**Task description**
Copy every line of the listing that holds the string "after".

**Data supplied**
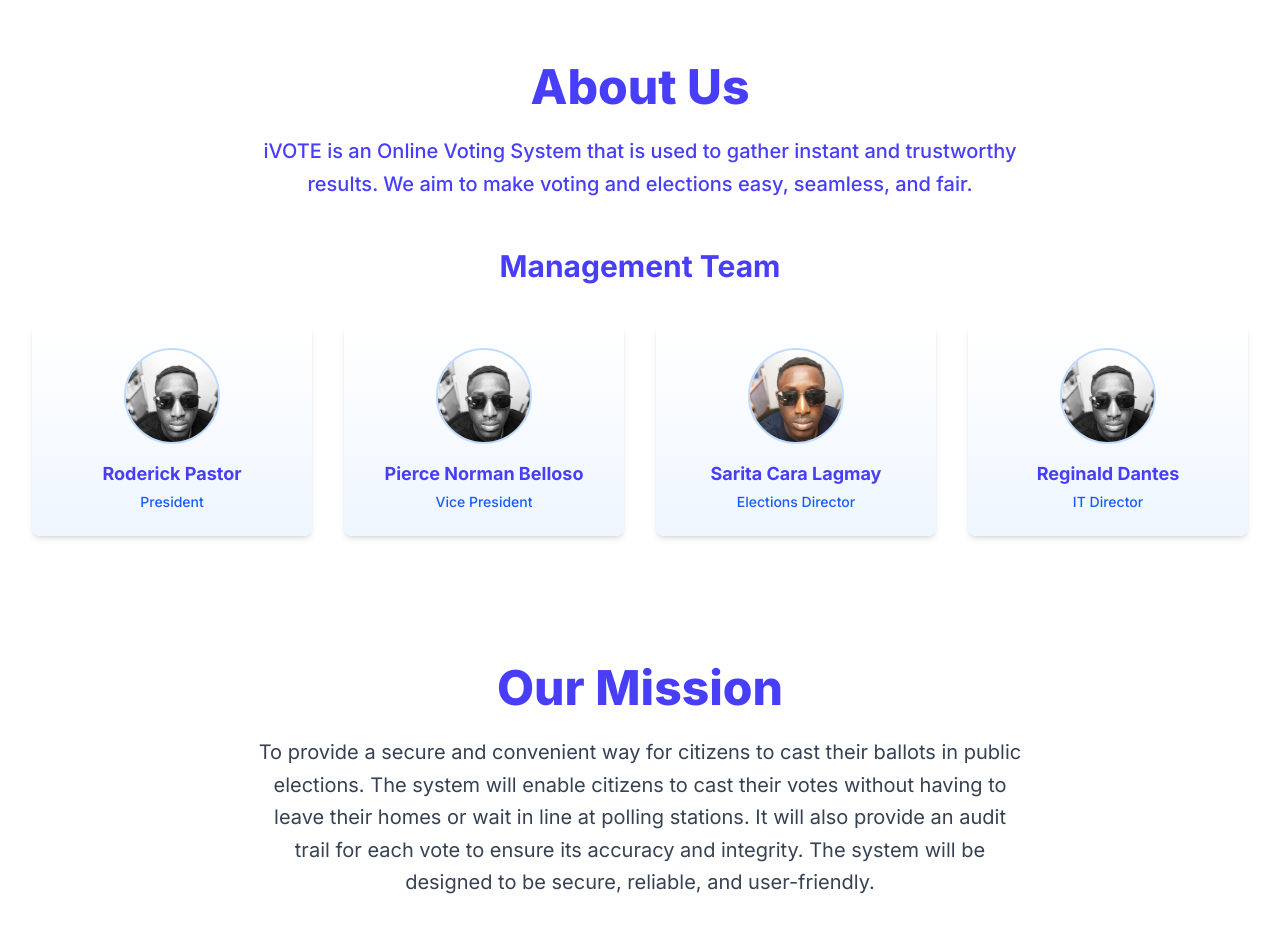
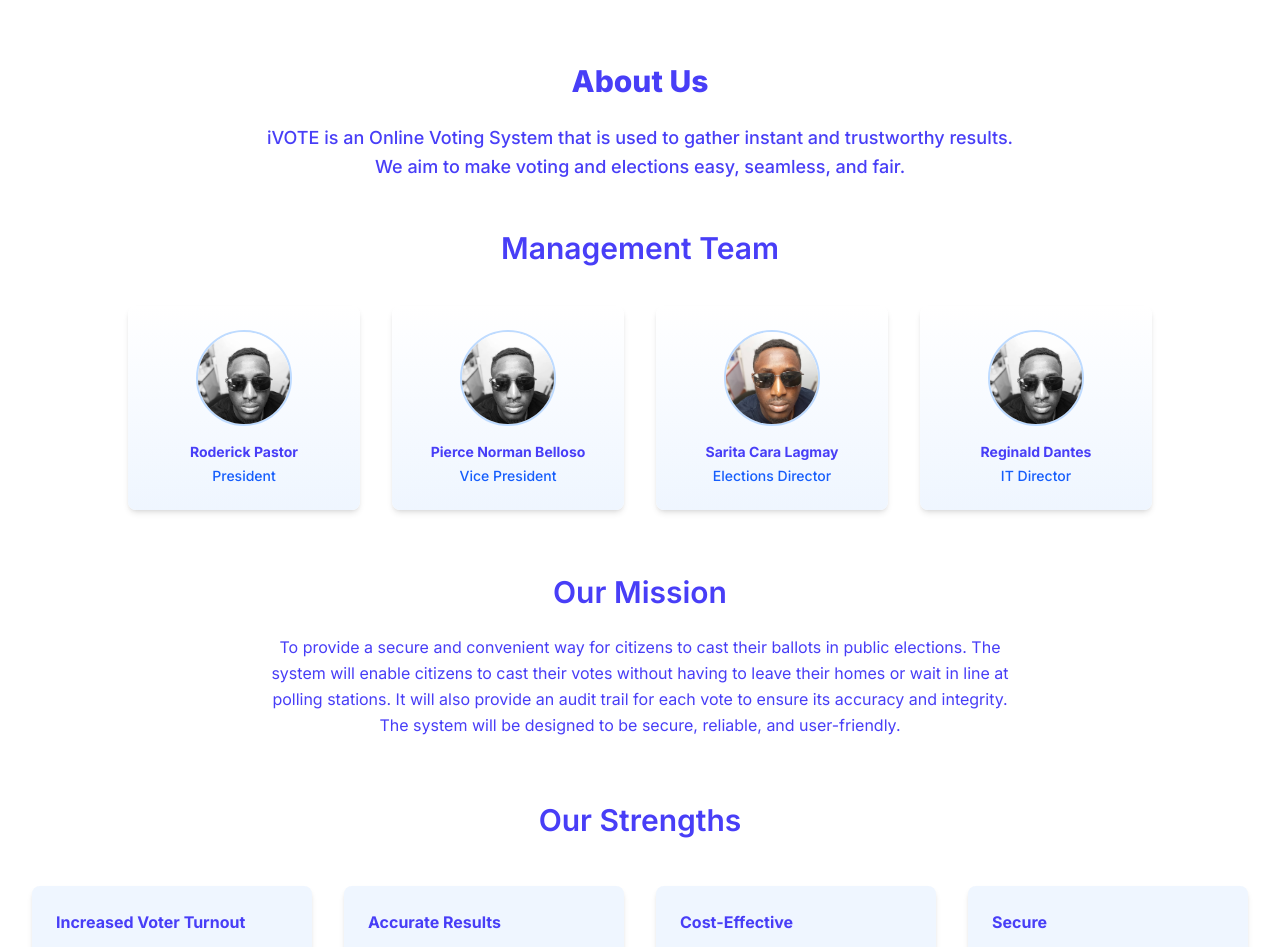
Before and after one commit to david-taiwo/i-VOTE-, a Next.js app: page /about in a window 1280 px wide. Shown: the part 65-1012 px from the top of the page. Built offline with nearby package versions, Linux system fonts and the light colour scheme.

Commit message:
made some styling changes to the FAQ and About page

```diff
--- a/app/(public)/about/page.tsx
+++ b/app/(public)/about/page.tsx
@@ -47,21 +47,21 @@
   return (
     <div>
       {/* About Us Section */}
-      <section className="bg-white py-16 px-6 md:px-8">
-        <div className="max-w-7xl mx-auto text-center text-[#483ef7]">
+      <section className="bg-white text-lg md:text-lg py-16 px-6 md:px-8">
+        <div className="max-w-5xl mx-auto text-center text-[#483ef7]">
           {/* About Us Title */}
-          <h2 className="text-4xl md:text-5xl font-extrabold mb-6">
+          <h2 className="text-2xl md:text-3xl font-extrabold mb-6">
             About Us
           </h2>
 
-          <p className="text-lg md:text-xl max-w-3xl mx-auto mb-12 leading-relaxed font-medium">
+          <p className="max-w-3xl mx-auto mb-12 leading-relaxed font-medium">
             iVOTE is an Online Voting System that is used to gather instant and trustworthy results. We aim to make voting and elections easy, seamless, and fair.
           </p>
 
           {/* Management Team Title */}
-          <h3 className="text-2xl md:text-3xl font-bold mb-10">
+          <h2 className="text-2xl md:text-3xl font-semibold mb-10">
             Management Team
-          </h3>
+          </h2>
 
           {/* Management Team Grid */}
           <div className="grid grid-cols-1 sm:grid-cols-2 lg:grid-cols-4 gap-6 md:gap-8">
@@ -82,7 +82,7 @@
                 </div>
 
                 {/* Team Member Name */}
-                <h4 className="text-lg font-bold mb-1">
+                <h4 className="text-sm font-bold mb-1">
                   {member.name}
                 </h4>
 
@@ -97,21 +97,21 @@
       </section>
 
       {/* Mission & Strengths Section */}
-      <section className="bg-white py-16 px-6 md:px-8">
+      <section className="bg-white px-6 md:px-8">
         <div className="max-w-7xl mx-auto text-[#483ef7]">
           {/* Mission Section */}
           <div className="text-center mb-16">
-            <h2 className="text-4xl md:text-5xl font-extrabold mb-6">
+            <h2 className="text-2xl md:text-3xl font-semibold mb-6">
               Our Mission
             </h2>
-            <p className="text-lg md:text-xl text-gray-700 max-w-3xl mx-auto leading-relaxed">
+            <p className="  max-w-3xl mx-auto leading-relaxed">
               To provide a secure and convenient way for citizens to cast their ballots in public elections. The system will enable citizens to cast their votes without having to leave their homes or wait in line at polling stations. It will also provide an audit trail for each vote to ensure its accuracy and integrity. The system will be designed to be secure, reliable, and user-friendly.
             </p>
           </div>
 
           {/* Strengths Section */}
           <div>
-            <h3 className="text-3xl md:text-4xl font-bold text-center mb-12">
+            <h3 className="text-2xl md:text-3xl font-semibold text-center mb-12">
               Our Strengths
             </h3>
 
@@ -122,10 +122,10 @@
                   key={index}
                   className="bg-blue-50 p-6 rounded-lg shadow-md hover:shadow-lg transition-shadow duration-300"
                 >
-                  <h4 className="text-lg font-bold mb-3">
+                  <h4 className="font-bold mb-3">
                     {strength.title}
                   </h4>
-                  <p className="text-gray-600">
+                  <p className="">
                     {strength.description}
                   </p>
                 </div>
--- a/app/(public)/faq/page.tsx
+++ b/app/(public)/faq/page.tsx
@@ -0,0 +1,71 @@
+'use client'
+import React from 'react'
+import Image from 'next/image'
+
+export default function FAQPage() {
+  const faqs = [
+    {
+      id: 1,
+      question: 'How can I be sure that my vote and information are safe on this platform?',
+      answer: 'Your vote and personal information are secured on this platform because the system is built on the highest security protocols and standards. It also utilizes the latest encryption technologies to ensure data security and privacy.',
+    },
+    {
+      id: 2,
+      question: 'How long does it take for my vote to be counted?',
+      answer: 'This is an online voting system that speeds up the ballot counting process and counts votes instantly after they are cast in favor of their preferred candidate.',
+    },
+    {
+      id: 3,
+      question: 'How can I receive election date reminders?',
+      answer: 'The system will provide reminders about upcoming election dates directly to the user. These reminders can be sent via email and notifications. The system will also provide a calendar view of all upcoming elections.',
+    },
+  ]
+
+  return (
+    <section className="bg-white py-16 px-6 md:px-8 text-[#483ef7]">
+      <div className="max-w-6xl mx-auto">
+        {/* FAQ Title and Image */}
+        <div className="mb-12 max-h-[70vh]">
+          <div className="flex flex-col-reverse items-center justify-center gap-2 md:gap-8 mb-8">
+            {/* FAQ Title */}
+            <div className="flex-1 text-center md:text-left">
+              <h1 className="text-4xl md:text-5xl font-bold mb-4">
+                FREQUENTLY ASKED QUESTIONS
+              </h1>
+            </div>
+
+            {/* FAQ Image */}
+            <div className="flex-1 flex justify-center">
+              <div className="relative w-70 h-70 md:w-200 md:h-70">
+                <Image
+                  src="/faqImg1.png"
+                  alt="FAQ Illustration"
+                  fill
+                  className="object-contain"
+                  priority
+                />
+              </div>
+            </div>
+          </div>
+        </div>
+
+        {/* FAQ List */}
+        <div className="space-y-6">
+          {faqs.map(faq => (
+            <div
+              key={faq.id}
+              className="bg-blue-50 p-6 md:p-8 rounded-lg shadow-md hover:shadow-lg transition-shadow duration-300"
+            >
+              <h2 className="text-lg md:text-xl font-bold mb-3">
+                {faq.id}. {faq.question}
+              </h2>
+              <p className="text-gray-600 text-base md:text-lg leading-relaxed">
+                {faq.answer}
+              </p>
+            </div>
+          ))}
+        </div>
+      </div>
+    </section>
+  )
+}
--- a/app/components/Navbar/index.tsx
+++ b/app/components/Navbar/index.tsx
@@ -11,7 +11,7 @@
     { label: 'Home', href: '/' },
     { label: 'About', href: '/about' },
     { label: 'Contact Us', href: '/contact' },
-    { label: 'FAQs', href: '/faqs' },
+    { label: 'FAQs', href: '/faq' },
   ]
 
   return (
```
Also changed, not shown: public/faqImg1.png (added).
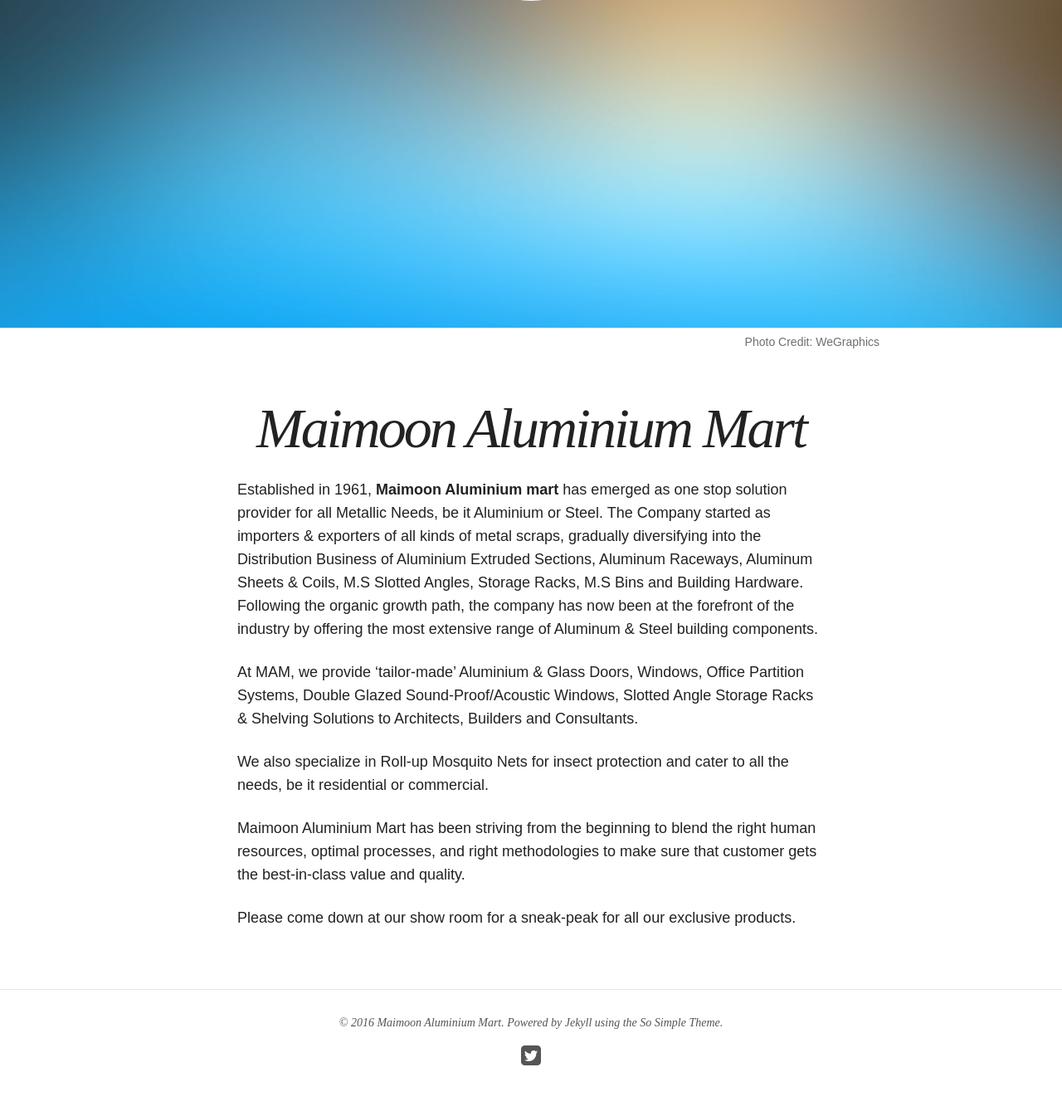
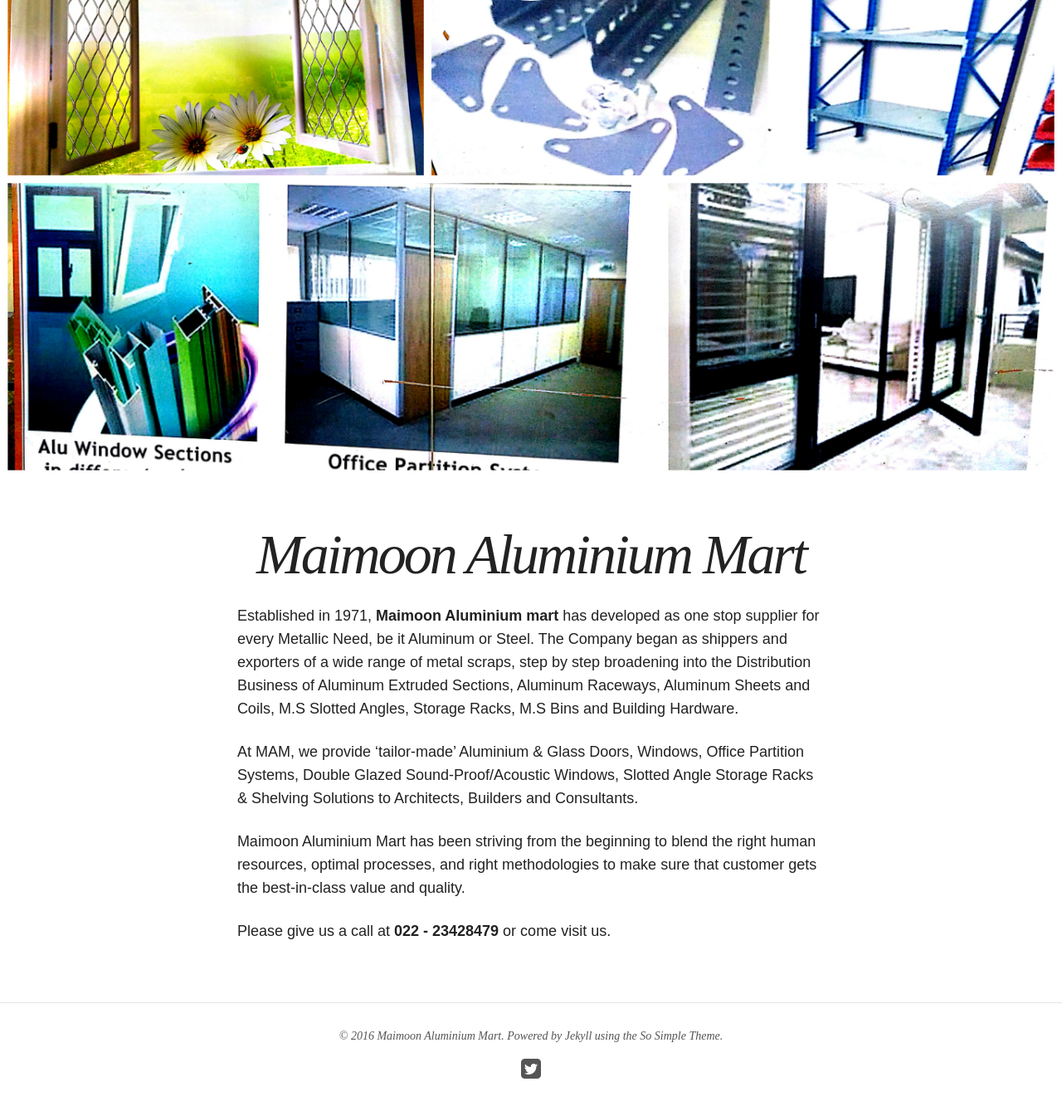
Before and after one commit to mustansirlokhandwala/MaimoonAluminium, a Jekyll site: the page built from index.md, in a window 1280 px wide and 1400 px high, scrolled down 298 px. Shown: the top 1339 px of the window at 83% size. Built offline with Jekyll 4.4.1, drawn with Linux system fonts in a browser that asks for light colours; nearby versions of some CDN libraries.

Commit message:
Update index.md

```diff
--- a/index.md
+++ b/index.md
@@ -1,20 +1,16 @@
 ---
 layout: page
 title: Maimoon Aluminium Mart
-excerpt: "So Simple is a responsive Jekyll theme for your words and images."
+excerpt: "The one stop solutions to all your Aluminium needs."
 modified: 2014-08-08T19:44:38.564948-04:00
 image:
-  feature: so-simple-sample-image-4.jpg
-  credit: WeGraphics
-  creditlink: http://wegraphics.net/downloads/free-ultimate-blurred-background-pack/
+  feature: coverimage.jpg
 ---
 
-Established in 1961, **Maimoon Aluminium mart** has emerged as one stop solution provider for all Metallic Needs, be it Aluminium or Steel. The Company started as importers & exporters of all kinds of metal scraps, gradually diversifying into the Distribution Business of Aluminium Extruded Sections, Aluminum Raceways, Aluminum Sheets & Coils, M.S Slotted Angles, Storage Racks, M.S Bins and Building Hardware. Following the organic growth path, the company has now been at the forefront of the industry by offering the most extensive range of Aluminum & Steel building components.
+Established in 1971, **Maimoon Aluminium mart** has developed as one stop supplier for every Metallic Need, be it Aluminum or Steel. The Company began as shippers and exporters of a wide range of metal scraps, step by step broadening into the Distribution Business of Aluminum Extruded Sections, Aluminum Raceways, Aluminum Sheets and Coils, M.S Slotted Angles, Storage Racks, M.S Bins and Building Hardware.
 
 At MAM, we provide ‘tailor-made’ Aluminium & Glass Doors, Windows, Office Partition Systems, Double Glazed Sound-Proof/Acoustic Windows, Slotted Angle Storage Racks & Shelving Solutions to Architects, Builders and Consultants.
 
-We also specialize in Roll-up Mosquito Nets for insect protection and cater to all the needs, be it residential or commercial.
-
 Maimoon Aluminium Mart has been striving from the beginning to blend the right human resources, optimal processes, and right methodologies to make sure that customer gets the best-in-class value and quality.
 
-Please come down at our show room for a sneak-peak for all our exclusive products.
+Please give us a call at **022 - 23428479** or come visit us.
```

**Your response**
Before and after one commit to david-taiwo/i-VOTE-, a Next.js app: page /about in a window 1280 px wide. Shown: the part 65-1012 px from the top of the page. Built offline with nearby package versions, Linux system fonts and the light colour scheme.
+      answer: 'This is an online voting system that speeds up the ballot counting process and counts votes instantly after they are cast in favor of their preferred candidate.',
Before and after one commit to mustansirlokhandwala/MaimoonAluminium, a Jekyll site: the page built from index.md, in a window 1280 px wide and 1400 px high, scrolled down 298 px. Shown: the top 1339 px of the window at 83% size. Built offline with Jekyll 4.4.1, drawn with Linux system fonts in a browser that asks for light colours; nearby versions of some CDN libraries.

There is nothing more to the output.